“If you think education is expensive, wait until you see how much ignorance costs. So we’ve got to invest,” so said President Barack Obama when he visited Pathways in Technology Early College High School in Crown Heights, Brooklyn, on Friday, Oct. 24.
Who wasn’t in the room? Barely concealing how hyped they were, were former state Comptroller Carl McCall; Reps. Yvette Clarke and Hakeem Jeffries; City Comptroller John Liu; Assemblywoman Annette Robinson; state Sen. Velmanette Montgomery; City Council Members Al Vann, Jumaane Williams and Darlene Mealy; Gov. Andrew Cuomo; Mayor Michael Bloomberg; Commissioner of Education of New York John King; Medgar Evers President Rudy Crew; Sen. Chuck Schumer; Secretary of Education Arne Duncan; mayoral candidate Public Advocate Bill de Blasio; and IBM CEO Ginni Rometty.
The students were excited and patient as secret service and NYPD cops mingled with the crowd in the packed auditorium. Outside, crowds had gathered up and down Albany Avenue, adjacent to the Albany Houses. A heavy, heavy police presence was in effect.
Fifteen gifted and focused pupils were brought before the media to wax lyrical about how wonderful they feel their schools are. Controversy reigned at the beginning of the two-year-old school though, which took up space in Paul Robeson High School and partnered with IBM to give space to 300-plus citywide students. It was part of Bloomberg’s small school movement, wherein he went on an educational rampage, closing established schools and paradoxically opening small ones in the same building.
Some of the Paul Robeson students said that they felt like “second-class citizens” in the building they are now sharing with this highly touted, much praised new school. This just as Bloomberg’s Panel for Educational Policy was set to meet on Wednesday, Oct. 30 for another pseudo public meeting to “discuss” the “vote” on the proposed co-locating of two more Brooklyn schools—M.S. 113 Ronald Edmonds Learning Center and Andries Hudde Middle School—with two new charter schools.
After landing Marine One in Prospect Park, Obama announced, “I used to live across the street from Prospect Park.” Last Friday though, Obama told the cheering audience that it “is good to be back in Brooklyn.”
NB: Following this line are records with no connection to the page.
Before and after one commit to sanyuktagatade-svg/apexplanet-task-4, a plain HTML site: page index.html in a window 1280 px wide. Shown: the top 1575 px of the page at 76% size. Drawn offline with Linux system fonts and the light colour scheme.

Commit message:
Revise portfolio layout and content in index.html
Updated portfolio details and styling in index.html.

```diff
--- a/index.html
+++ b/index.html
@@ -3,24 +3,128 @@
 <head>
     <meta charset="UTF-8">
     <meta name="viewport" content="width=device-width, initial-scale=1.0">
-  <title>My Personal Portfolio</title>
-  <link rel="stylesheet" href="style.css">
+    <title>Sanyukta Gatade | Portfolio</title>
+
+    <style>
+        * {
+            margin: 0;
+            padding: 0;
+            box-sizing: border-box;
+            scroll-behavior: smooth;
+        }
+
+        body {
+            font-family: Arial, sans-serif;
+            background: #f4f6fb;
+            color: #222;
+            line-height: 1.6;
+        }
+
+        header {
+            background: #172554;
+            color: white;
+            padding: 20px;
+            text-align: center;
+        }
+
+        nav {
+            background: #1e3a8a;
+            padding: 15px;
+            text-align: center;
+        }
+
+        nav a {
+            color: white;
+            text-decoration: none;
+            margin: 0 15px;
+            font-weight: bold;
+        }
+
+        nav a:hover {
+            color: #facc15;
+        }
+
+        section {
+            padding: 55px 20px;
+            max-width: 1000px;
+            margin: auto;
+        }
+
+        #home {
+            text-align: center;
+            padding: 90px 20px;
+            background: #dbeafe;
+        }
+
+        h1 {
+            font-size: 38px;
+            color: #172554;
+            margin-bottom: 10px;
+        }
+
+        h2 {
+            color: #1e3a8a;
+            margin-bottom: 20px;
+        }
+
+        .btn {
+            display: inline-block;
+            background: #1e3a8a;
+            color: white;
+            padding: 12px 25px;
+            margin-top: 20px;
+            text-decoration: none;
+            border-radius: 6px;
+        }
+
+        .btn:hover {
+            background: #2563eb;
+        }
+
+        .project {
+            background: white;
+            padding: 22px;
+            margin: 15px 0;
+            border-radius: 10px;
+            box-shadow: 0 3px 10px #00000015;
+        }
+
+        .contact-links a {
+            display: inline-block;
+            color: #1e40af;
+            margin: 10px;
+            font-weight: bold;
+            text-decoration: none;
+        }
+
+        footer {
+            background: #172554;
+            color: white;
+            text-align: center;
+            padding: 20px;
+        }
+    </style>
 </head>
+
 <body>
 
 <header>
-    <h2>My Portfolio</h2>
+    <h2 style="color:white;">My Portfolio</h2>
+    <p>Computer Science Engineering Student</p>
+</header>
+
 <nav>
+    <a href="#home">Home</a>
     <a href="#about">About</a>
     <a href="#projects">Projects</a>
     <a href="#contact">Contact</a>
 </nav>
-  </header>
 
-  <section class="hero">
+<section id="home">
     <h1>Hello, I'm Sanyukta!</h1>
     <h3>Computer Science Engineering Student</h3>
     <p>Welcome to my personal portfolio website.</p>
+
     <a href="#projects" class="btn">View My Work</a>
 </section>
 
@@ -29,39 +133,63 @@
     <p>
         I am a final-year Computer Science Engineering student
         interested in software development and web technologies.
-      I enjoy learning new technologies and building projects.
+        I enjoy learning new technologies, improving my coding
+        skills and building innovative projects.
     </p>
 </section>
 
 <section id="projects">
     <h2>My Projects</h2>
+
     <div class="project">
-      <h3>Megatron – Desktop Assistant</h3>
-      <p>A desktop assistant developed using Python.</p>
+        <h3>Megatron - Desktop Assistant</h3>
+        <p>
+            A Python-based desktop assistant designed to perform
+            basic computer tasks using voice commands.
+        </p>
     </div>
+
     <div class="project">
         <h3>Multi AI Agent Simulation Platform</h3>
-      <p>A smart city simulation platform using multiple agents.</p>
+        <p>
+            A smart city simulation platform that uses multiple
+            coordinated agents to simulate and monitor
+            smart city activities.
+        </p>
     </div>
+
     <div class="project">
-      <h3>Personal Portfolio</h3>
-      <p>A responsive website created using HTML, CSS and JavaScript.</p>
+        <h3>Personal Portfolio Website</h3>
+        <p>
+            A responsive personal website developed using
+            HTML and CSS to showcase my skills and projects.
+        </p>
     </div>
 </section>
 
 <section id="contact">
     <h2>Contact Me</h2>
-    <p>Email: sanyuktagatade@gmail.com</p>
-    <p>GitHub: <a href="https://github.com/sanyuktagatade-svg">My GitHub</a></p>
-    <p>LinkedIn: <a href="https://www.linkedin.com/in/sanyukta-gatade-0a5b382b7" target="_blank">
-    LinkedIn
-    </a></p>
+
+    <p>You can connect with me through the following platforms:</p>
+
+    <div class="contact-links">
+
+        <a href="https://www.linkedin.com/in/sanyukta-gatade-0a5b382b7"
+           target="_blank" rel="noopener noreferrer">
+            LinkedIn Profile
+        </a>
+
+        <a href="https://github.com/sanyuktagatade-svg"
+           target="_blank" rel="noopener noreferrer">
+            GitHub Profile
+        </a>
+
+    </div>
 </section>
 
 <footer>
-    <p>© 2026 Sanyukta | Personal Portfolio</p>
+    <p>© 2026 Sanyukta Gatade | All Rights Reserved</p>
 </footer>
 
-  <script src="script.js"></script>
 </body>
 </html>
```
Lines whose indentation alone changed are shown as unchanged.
As he recognized several elected officials, one of the greatest applause-drenched moments was reserved for the “principal here at P-TECH, Rashid Davis, who I am pretty confident is the coolest-looking principal in America. I mean, there just are not that many principals with dreadlocks and yellow kicks.”
Continuing, Obama said, “I’m here because I wanted to come here ever since I talked about you in my State of the Union address this year, because what’s going on here at P-TECH is outstanding, and I’m excited to see it for myself.
“When I was living here, Brooklyn was cool, but not this cool. I’m here today to talk about what we need to do, as a country, to build the same kind of opportunity for your generation, for the next generation, and for your kids, and for future immigrants.”
To rising applause by those assembled, Obama continued, “This country should be doing everything in our power to give more kids the chance to go to schools just like this one. We should be doing everything we can to put college within the reach of more young people. We should be doing everything we can to keep your streets safe and protect you from gun violence.